- TASK DETAILS
Show all lines from the listing below that contain "flex".

- MATERIAL TO PROCESS
⁂

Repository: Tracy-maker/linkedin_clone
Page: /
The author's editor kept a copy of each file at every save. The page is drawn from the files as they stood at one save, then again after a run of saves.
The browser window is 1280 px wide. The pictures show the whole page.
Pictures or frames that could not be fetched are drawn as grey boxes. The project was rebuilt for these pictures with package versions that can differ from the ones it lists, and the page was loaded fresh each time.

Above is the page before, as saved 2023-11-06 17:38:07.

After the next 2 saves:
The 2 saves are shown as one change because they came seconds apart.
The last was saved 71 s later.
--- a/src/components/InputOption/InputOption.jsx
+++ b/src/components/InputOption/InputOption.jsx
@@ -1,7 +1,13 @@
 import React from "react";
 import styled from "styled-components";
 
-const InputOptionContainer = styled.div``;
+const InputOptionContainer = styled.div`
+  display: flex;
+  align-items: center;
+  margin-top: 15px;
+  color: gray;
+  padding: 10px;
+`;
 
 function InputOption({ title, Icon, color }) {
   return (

⁂

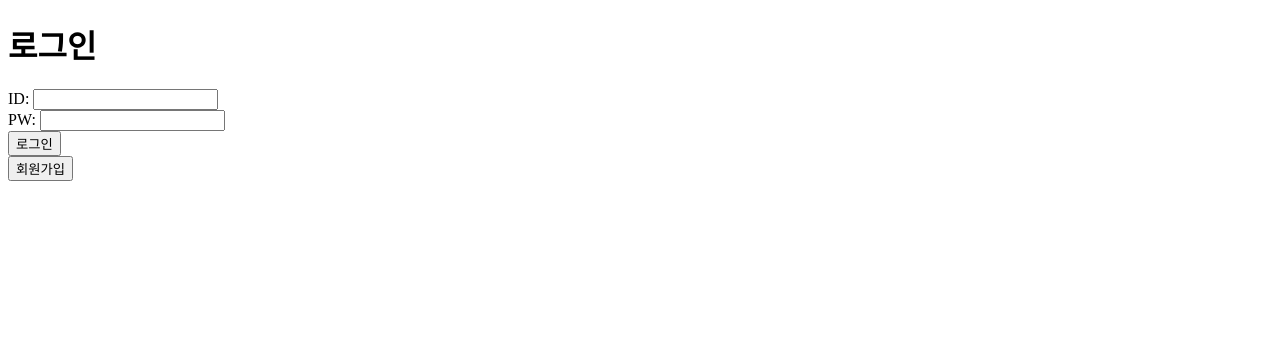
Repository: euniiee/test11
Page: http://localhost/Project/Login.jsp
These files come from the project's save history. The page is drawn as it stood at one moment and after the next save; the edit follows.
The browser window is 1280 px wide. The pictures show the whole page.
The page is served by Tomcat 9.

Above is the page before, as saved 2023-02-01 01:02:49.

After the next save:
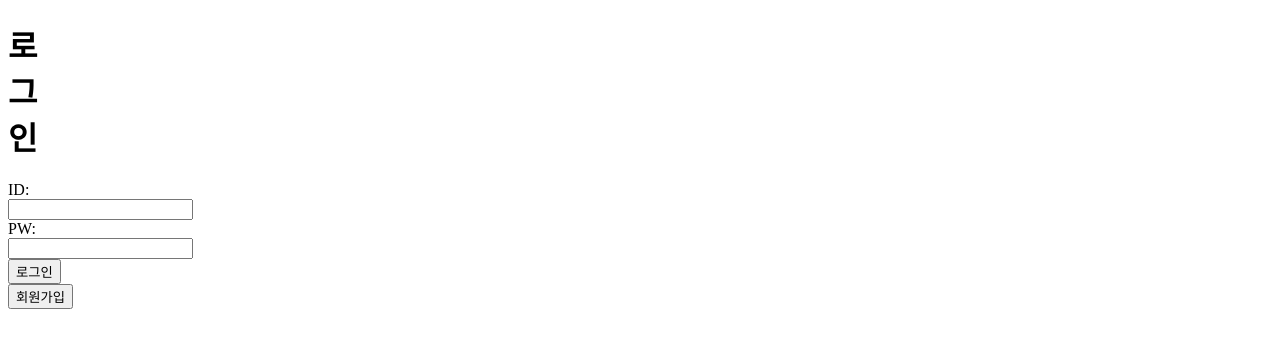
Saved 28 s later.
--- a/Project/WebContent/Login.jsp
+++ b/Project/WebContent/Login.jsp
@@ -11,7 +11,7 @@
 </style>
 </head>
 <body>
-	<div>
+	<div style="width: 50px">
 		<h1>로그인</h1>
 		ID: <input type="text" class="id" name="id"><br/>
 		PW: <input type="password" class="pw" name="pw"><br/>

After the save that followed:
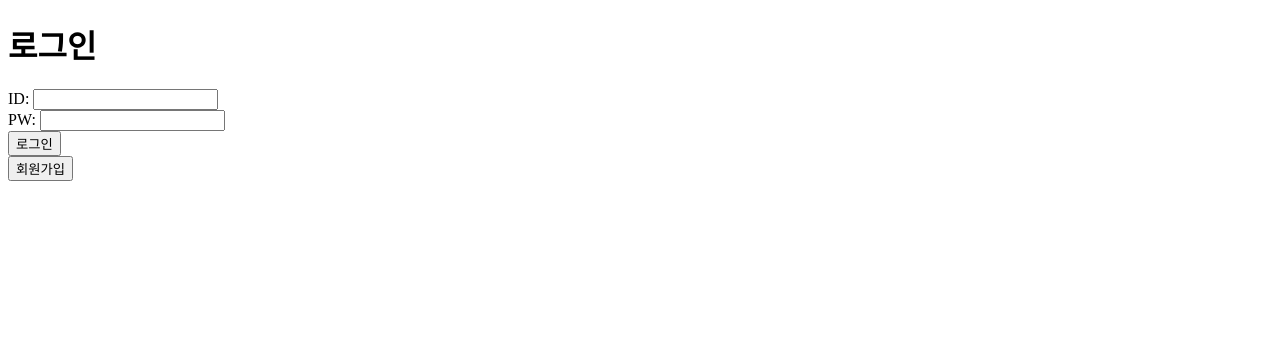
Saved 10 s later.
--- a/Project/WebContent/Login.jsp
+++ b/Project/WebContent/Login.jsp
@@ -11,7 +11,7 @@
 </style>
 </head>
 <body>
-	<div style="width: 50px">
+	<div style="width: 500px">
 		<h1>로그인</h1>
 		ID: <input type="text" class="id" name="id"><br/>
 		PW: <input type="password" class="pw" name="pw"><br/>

⁂

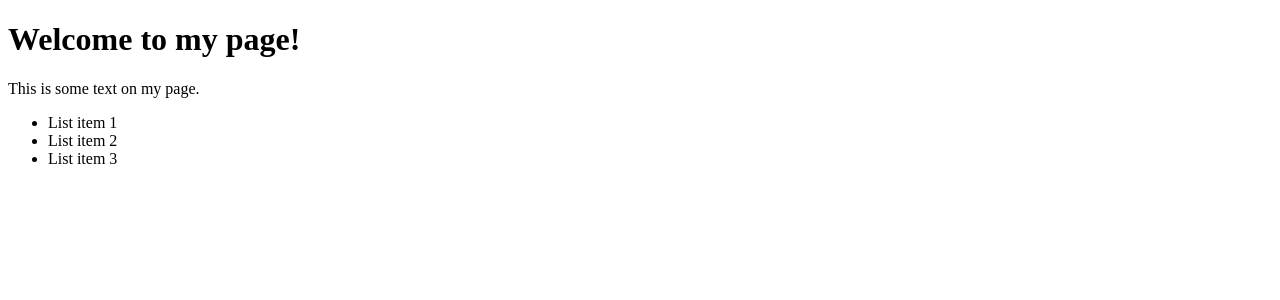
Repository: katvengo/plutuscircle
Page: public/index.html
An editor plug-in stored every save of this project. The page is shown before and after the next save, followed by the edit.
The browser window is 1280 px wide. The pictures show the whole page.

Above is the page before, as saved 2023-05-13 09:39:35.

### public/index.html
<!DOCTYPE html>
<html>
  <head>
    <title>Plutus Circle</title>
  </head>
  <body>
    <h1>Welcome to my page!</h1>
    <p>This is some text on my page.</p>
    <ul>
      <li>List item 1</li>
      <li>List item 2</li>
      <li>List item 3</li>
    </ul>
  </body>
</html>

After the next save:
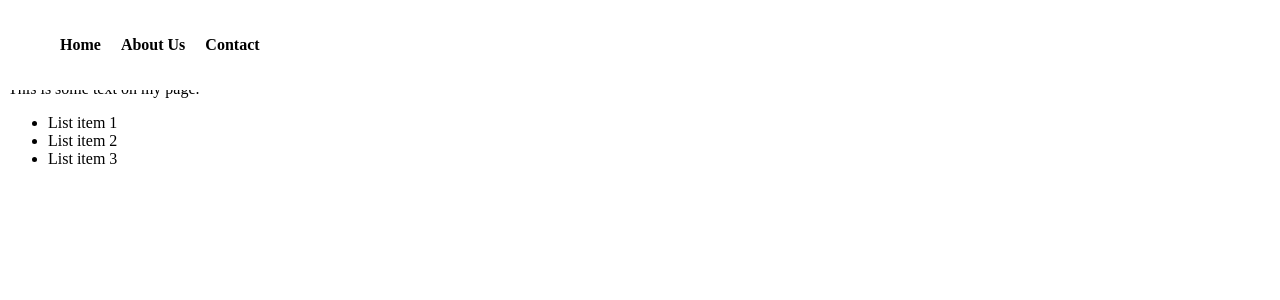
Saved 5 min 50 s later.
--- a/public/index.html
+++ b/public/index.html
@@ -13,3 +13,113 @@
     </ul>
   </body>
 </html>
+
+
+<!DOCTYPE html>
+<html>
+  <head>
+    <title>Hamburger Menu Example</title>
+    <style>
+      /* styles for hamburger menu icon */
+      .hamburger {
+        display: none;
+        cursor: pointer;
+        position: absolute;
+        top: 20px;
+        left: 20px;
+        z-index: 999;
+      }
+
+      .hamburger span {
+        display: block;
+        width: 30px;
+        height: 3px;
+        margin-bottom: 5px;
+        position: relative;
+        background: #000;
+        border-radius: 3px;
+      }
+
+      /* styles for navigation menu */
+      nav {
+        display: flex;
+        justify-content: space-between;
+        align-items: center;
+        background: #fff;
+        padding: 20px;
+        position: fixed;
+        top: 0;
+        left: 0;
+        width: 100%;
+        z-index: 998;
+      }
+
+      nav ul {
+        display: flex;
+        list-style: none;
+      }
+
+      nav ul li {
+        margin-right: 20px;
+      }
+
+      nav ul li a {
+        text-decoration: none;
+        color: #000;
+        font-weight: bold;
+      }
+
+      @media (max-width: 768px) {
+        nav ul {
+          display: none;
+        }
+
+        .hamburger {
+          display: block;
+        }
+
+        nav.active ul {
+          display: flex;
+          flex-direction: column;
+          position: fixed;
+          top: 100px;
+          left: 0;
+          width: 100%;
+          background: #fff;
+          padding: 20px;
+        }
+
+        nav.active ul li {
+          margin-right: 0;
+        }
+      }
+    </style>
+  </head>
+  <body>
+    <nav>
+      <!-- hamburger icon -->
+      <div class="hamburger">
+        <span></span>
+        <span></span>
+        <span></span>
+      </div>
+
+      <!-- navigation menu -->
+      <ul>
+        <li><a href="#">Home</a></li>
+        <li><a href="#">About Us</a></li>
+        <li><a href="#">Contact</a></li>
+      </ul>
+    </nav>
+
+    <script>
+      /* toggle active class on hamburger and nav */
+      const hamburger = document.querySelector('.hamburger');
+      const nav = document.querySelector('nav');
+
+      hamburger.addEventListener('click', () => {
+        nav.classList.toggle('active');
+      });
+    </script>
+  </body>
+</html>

⁂

- ANSWER TO THIS EXERCISE
+  display: flex;
+        display: flex;
+        display: flex;
+          display: flex;
+          flex-direction: column;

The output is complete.